* _Input_
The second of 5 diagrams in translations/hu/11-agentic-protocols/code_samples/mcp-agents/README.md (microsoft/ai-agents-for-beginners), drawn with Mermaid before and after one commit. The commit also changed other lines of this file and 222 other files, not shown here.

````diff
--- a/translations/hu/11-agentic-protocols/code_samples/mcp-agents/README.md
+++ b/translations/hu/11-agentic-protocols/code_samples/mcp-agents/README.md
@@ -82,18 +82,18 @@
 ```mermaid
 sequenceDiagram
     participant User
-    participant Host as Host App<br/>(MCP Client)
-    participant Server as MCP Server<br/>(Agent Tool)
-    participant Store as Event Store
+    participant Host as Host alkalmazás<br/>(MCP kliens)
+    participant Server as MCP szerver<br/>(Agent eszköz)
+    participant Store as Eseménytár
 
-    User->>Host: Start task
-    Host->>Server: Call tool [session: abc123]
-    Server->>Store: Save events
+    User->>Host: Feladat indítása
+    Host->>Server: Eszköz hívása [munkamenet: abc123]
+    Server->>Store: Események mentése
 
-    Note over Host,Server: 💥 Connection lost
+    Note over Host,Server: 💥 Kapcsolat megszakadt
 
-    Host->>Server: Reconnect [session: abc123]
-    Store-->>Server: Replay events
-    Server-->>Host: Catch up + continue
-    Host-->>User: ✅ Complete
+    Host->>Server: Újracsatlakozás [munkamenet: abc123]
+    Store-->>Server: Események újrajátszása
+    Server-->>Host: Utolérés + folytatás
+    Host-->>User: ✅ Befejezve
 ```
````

* _Problem requirements_
A word-for-word copy of the full listing is required.

* _Reply to the exercise_
The second of 5 diagrams in translations/hu/11-agentic-protocols/code_samples/mcp-agents/README.md (microsoft/ai-agents-for-beginners), drawn with Mermaid before and after one commit. The commit also changed other lines of this file and 222 other files, not shown here.

````diff
--- a/translations/hu/11-agentic-protocols/code_samples/mcp-agents/README.md
+++ b/translations/hu/11-agentic-protocols/code_samples/mcp-agents/README.md
@@ -82,18 +82,18 @@
 ```mermaid
 sequenceDiagram
     participant User
-    participant Host as Host App<br/>(MCP Client)
-    participant Server as MCP Server<br/>(Agent Tool)
-    participant Store as Event Store
+    participant Host as Host alkalmazás<br/>(MCP kliens)
+    participant Server as MCP szerver<br/>(Agent eszköz)
+    participant Store as Eseménytár
 
-    User->>Host: Start task
-    Host->>Server: Call tool [session: abc123]
-    Server->>Store: Save events
+    User->>Host: Feladat indítása
+    Host->>Server: Eszköz hívása [munkamenet: abc123]
+    Server->>Store: Események mentése
 
-    Note over Host,Server: 💥 Connection lost
+    Note over Host,Server: 💥 Kapcsolat megszakadt
 
-    Host->>Server: Reconnect [session: abc123]
-    Store-->>Server: Replay events
-    Server-->>Host: Catch up + continue
-    Host-->>User: ✅ Complete
+    Host->>Server: Újracsatlakozás [munkamenet: abc123]
+    Store-->>Server: Események újrajátszása
+    Server-->>Host: Utolérés + folytatás
+    Host-->>User: ✅ Befejezve
 ```
````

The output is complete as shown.